[HOW TO COMPLETE THIS TASK]
Please say how many lines below include the word "index", with nothing beyond the number.

[MATERIAL PROVIDED]
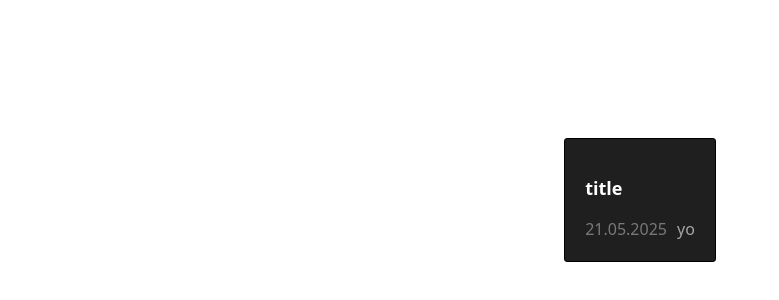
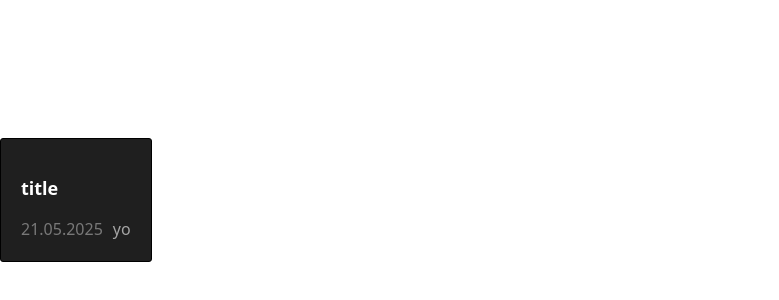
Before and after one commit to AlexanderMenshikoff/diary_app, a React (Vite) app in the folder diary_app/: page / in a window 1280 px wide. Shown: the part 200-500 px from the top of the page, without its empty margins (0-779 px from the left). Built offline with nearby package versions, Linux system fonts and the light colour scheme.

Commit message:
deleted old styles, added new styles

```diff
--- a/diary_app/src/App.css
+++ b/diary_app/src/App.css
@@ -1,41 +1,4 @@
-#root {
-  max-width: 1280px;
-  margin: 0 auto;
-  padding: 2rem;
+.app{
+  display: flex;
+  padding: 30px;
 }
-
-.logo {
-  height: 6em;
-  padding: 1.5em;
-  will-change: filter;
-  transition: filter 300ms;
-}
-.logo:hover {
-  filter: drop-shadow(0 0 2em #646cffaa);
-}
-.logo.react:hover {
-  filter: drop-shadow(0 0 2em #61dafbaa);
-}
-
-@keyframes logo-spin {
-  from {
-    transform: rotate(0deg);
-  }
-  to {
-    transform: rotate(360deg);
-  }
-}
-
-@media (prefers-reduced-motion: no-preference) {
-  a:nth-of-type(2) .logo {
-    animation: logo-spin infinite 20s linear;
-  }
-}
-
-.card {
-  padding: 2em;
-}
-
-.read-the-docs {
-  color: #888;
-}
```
...
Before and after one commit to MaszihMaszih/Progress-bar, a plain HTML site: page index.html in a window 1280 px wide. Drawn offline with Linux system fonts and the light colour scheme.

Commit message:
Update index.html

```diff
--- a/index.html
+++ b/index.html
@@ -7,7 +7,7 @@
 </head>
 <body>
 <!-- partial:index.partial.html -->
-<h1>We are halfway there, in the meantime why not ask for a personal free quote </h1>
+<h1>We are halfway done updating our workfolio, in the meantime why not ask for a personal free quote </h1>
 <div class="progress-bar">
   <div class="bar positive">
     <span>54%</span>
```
==
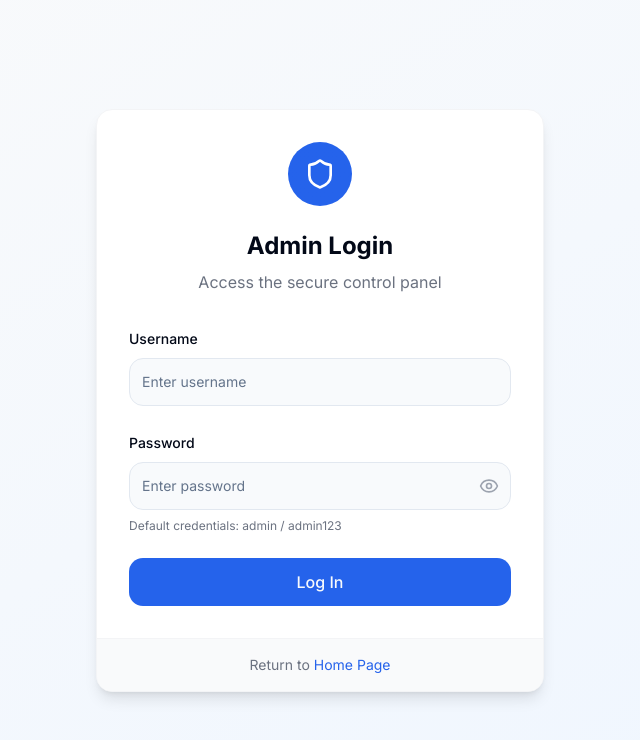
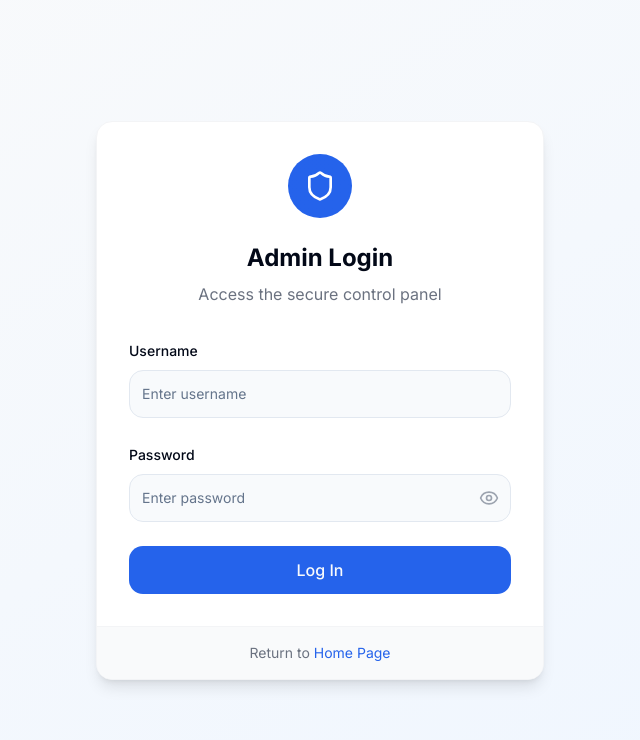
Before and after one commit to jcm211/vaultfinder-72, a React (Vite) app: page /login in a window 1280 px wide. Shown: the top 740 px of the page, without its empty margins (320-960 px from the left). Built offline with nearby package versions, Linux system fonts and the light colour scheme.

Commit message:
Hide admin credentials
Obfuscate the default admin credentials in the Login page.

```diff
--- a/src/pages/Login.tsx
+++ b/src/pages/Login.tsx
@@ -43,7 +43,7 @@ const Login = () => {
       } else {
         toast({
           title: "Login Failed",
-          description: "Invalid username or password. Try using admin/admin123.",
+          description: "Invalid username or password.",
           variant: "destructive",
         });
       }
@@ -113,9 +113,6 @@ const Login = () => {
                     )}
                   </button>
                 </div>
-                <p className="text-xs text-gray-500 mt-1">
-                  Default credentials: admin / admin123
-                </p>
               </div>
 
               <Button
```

[RESULT OF THIS TASK]
5